Percutaneous transluminal coronary angioplasty: report of complications from the National Heart, Lung, and Blood Institute PTCA Registry.

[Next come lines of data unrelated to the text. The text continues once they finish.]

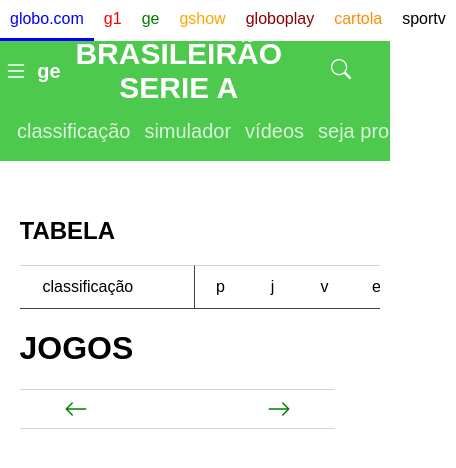
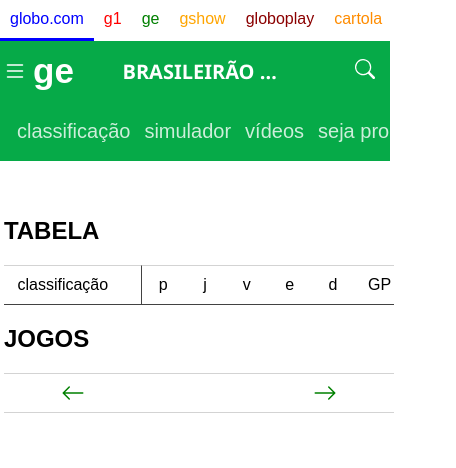
Before and after one commit to SunDuckz/PRIMEIRAPAGHTML, a plain HTML site: page index.html in a window 390 px wide. Shown: the whole page, 456 px wide, since content can reach past the window. Drawn offline with nearby package versions, Linux system fonts and the light colour scheme; no server answers.

Commit message:
modified:   index.html     modified:   style/style.css

```diff
--- a/index.html
+++ b/index.html
@@ -66,7 +66,9 @@
                     </svg>
                   </div>
             </div>
+            <div class="header-title">
                 <div class="brasileirao-txt"> BRASILEIRÃO SERIE A </div>
+            </div>
             <div class="barra-buscar">
                 <form>
                     <label for="buscar">
@@ -91,21 +93,22 @@
             <div class="table-box">
                 <h2>TABELA</h2>
                 <div class="overflow">
+                    <div class="table-size">
                         <table class="table" id="table">
                             <thead>
                                 <tr>
                                     <th style="width: 20px ;"></th>
                                     <th style="width:150px;" class="teams">classificação</th>
-                                <th style="width:50px" class="">p</th>
-                                <th style="width:50px">j</th>
-                                <th style="width:50px" class="">v</th>
-                                <th style="width:50px">e</th>
-                                <th style="width:50px" class="">d</th>
-                                <th style="width:50px">GP</th>
-                                <th style="width:50px" class="">GC</th>
-                                <th style="width:50px">SG</th>
-                                <th style="width:50px" class="">%</th>
-                                <th style="width:350pxpx">ÚlT. Jogo</th>
+                                    <th style="width:70px" class="">p</th>
+                                    <th style="width:70px">j</th>
+                                    <th style="width:70px" class="">v</th>
+                                    <th style="width:70px">e</th>
+                                    <th style="width:70px" class="">d</th>
+                                    <th style="width:70px">GP</th>
+                                    <th style="width:70px" class="">GC</th>
+                                    <th style="width:70px">SG</th>
+                                    <th style="width:70px" class="">%</th>
+                                    <th style="width:350px">ÚlT. Jogo</th>
                                 </tr>
                             </thead>
                             <tbody>
@@ -113,9 +116,10 @@
                         </table>
                     </div>
                 </div>
+            </div>
             <div class="line"></div>
             <div class="games">
-                <h1>JOGOS</h1>
+                <h2>JOGOS</h2>
                 <div class="round-selection-bar">
 
                     <div class="round-selection-bar-arrow">
@@ -238,7 +242,7 @@
                                             "<div class='place-time'>" +
                                                 // <!-- Estadio -->
                                                 "<div class='stadium-name'>"+ infoPartidas.estadio.nome_popular +"</div>" +
-                                                "<strong>"+infoPartidas.data_realizacao+" • "+ diaDaSemanaDescricao +" • "+infoPartidas.hora_realizacao + "</strong>" +
+                                                "<strong class='matchInfo'>"+infoPartidas.data_realizacao+" • "+ diaDaSemanaDescricao +" • "+infoPartidas.hora_realizacao + "</strong>" +
                                             "</div>" +
                                             "<div class='in-game'>" +
                                                 "<div class='playing-team'>" +
--- a/style/style.css
+++ b/style/style.css
@@ -77,7 +77,7 @@
             */
             .box {
                 display: flex;
-                background-color: rgb(77, 201, 77);
+                background-color: #06AA48;
                 color: white;
                 text-align: center;
                 align-items: center;
@@ -92,16 +92,34 @@
             .shield{
 
                 padding-right: 10px;
+                padding-left: 10px;
             }
-            .brasileirao-txt {
+            .header-title {
+                display: flex;
+                justify-content: center;
                 width: 70%;
                 font-weight: bold;
                 font-size: 30px;
             }
+            .brasileirao-txt {
+                text-overflow: ellipsis;
+                overflow-x: hidden;
+                position:relative;
+                white-space: nowrap;
+                word-break: normal;
+                width: 70%;
+                text-align: center;
+                padding-right: 7px;
+                padding-left: 7px;
+                font-family: 'Segoe UI', Tahoma, Geneva, Verdana, sans-serif;
+            }
+
             .menu-nav{
                 display: flex;
                 font-size: 16px;
                 align-items: center;
+                padding-left: 3px;
+                padding-right: 3px;
             }
             .barra-buscar {
                 display: flex;
@@ -155,7 +173,7 @@
 
             .list-headers{
                 display: flex;
-                background-color: rgb(77, 201, 77) ;
+                background-color: #06AA48;
 
                 font-size: 20px;
                 height: 40px;
@@ -185,12 +203,9 @@
             }
 
             .table-box{
-                width: 55%;
-
-                padding-right: 45px;
+                width: 60%;
+                padding-right: 30px;
                 margin-right: auto;
-                overflow-x: auto;
-
             }
 
             .line{
@@ -201,14 +216,18 @@
             }
             .overflow{
 
-                width: 750px;
+                overflow-x: auto;
+
+            }
+            .table-size{
+                width:750px;
             }
             .table{
                 border-spacing: 0px;
             }
             .table thead tr th{
 
-                height: 40px;
+                height: 36px;
                 border-bottom: 1px rgb(66, 66, 66) solid;
                 border-top: 1px lightgray solid;
                 font-weight: 100;
@@ -231,12 +250,15 @@
             }
             .ge-text{
                 font-weight: bold;
-                font-size: 20px;
+                font-size: 35px;
+                padding-left: 3px;
+                padding-right: 3px;
 
             }
 
             .stadium-name{
-                font-family: system-ui, -apple-system, BlinkMacSystemFont, 'Segoe UI', Roboto, Oxygen, Ubuntu, Cantarell, 'Open Sans', 'Helvetica Neue', sans-serif;
+                font-family: sans-serif;
+                font-size: 12px;
             }
 
             .defeat{
@@ -299,16 +321,20 @@
                 flex-direction: column;
                 margin-top: 5px;
                 border-bottom:1px solid lightgray;
+                padding-bottom: 5px;
+                height: 95px;
             }
             .place-time{
                 display: flex;
                 padding: 10px;
-                justify-content: space-around;
+                justify-content: space-evenly;
+                font-family: sans-serif;
+                font-size: 12px;
             }
 
             .in-game{
                 display: flex;
-                justify-content: space-around;
+                justify-content: center;
                 align-items: center;
             }
             .playing-team{
@@ -320,23 +346,23 @@
                 margin-left:5px;
                 margin-right:5px;
             }
+            .matchInfo{
+                font-size: 14px;
+            }
 
-            @media (max-width: 767px) {
+            @media (max-width:1199px){
+                .container-right{
+                    display: none;
+                }
+
                 .info-box{
-                    display: block;
+                    margin:1%;
+                    width: 100%;
+
                 }
-                .line{
-                    display: none;
-                };
-                .table-box{
-                    width: 90%
-                }
-                .games{
-                    width: 90%;
-                }
-                .list-headers{
-                    overflow-x: auto;
-                }
+            }
+
+            @media (max-width:1064px){
                 .shield{
                     display: none;
                 }
@@ -345,21 +371,76 @@
                     height: 20px;
                     background-color: unset;
                 }
-
+                .barra-buscar{
+                    justify-content: flex-end;
+                    padding-right: 10px;
+                }
+                .menu-nav div{
+                    display: none;
+                }
                 .barra-buscar input{
                     display: none;
+                }
+                .container-left{
+                    overflow-x: hidden;
                 }
                 .divider{
                     display: none;
                 }
-                .container-right{
+                .box-right{
+                    width: 40%;
+                    justify-content: flex-start;
+                }
+
+            }
+
+            @media (max-width: 1022px) {
+                .info-box{
+                    display: block;
+                }
+                .line{
                     display: none;
+                };
+                .table-box{
+                    width: 100%
                 }
-                .menu-nav div{
-                    display: none;
+                .games{
+                    width: 100%;
+
+                }
+                .list-headers{
+                    overflow-x: hidden;
                 }
                 .table-box{
                     width: 90%;
                 }
 
+                .table-box{
+                    padding-right: 0px;
+                    width: 100%;
+                }
+                .in-game{
+                    justify-content: center;
+                    font-size: 30px;
+                    font-family: system-ui;
+                }
+                img{
+                    height: 60px;
+                    width: 60px;
+                }
+                .table-size{
+                    width: 950px;
+                }
+                .game{
+                    height: 140px;
+                }
              }
+
+             @media (max-width:  767px){
+                .header-title{
+                    font-size: 20px;
+                }
+                .table-size{
+                    width: 750px;
+                }
+             }
```
Lines whose indentation alone changed are shown as unchanged.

The complications reported in the first 1500 patients enrolled in the National Heart, Lung, and Blood Institute Percutaneous Transluminal Coronary Angioplasty (PTCA) Registry are analyzed. Data were contributed from 73 centers between September 1977 and April 1981. PTCA was successful in 63% of attempts. Five hundred forty-three in-hospital complications occurred in 314 patients (21%). The most frequent complications were prolonged angina in 121, myocardial infarction (MI) in 72, and coronary occlusion in 70. One hundred thirty-eight patients (9.2%) had major complications (MI, emergency surgery or in-hospital death). One hundred two patients (6.8%) required emergency surgery, usually for coronary dissection or coronary occlusion. Sixteen patients (1.1%) died in-hospital; the mortality rate was 0.85% in patients with one-vessel disease and 1.9% in those with multivessel disease. The mortality rate was significantly higher in patients who had had bypass surgery (p less than 0.001). Nonfatal complications were significantly influenced by the presence of unstable angina (p less than 0.001) and initial lesion severity greater than 90% diameter stenosis (p less than 0.001). This report delineates and assesses the complications encountered with PTCA during its initial 3 1/2-year clinical experience. These results support the relative safety of PTCA as a method of nonsurgical myocardial revascularization in carefully selected patients.
- Copyright © 1983 by American Heart Association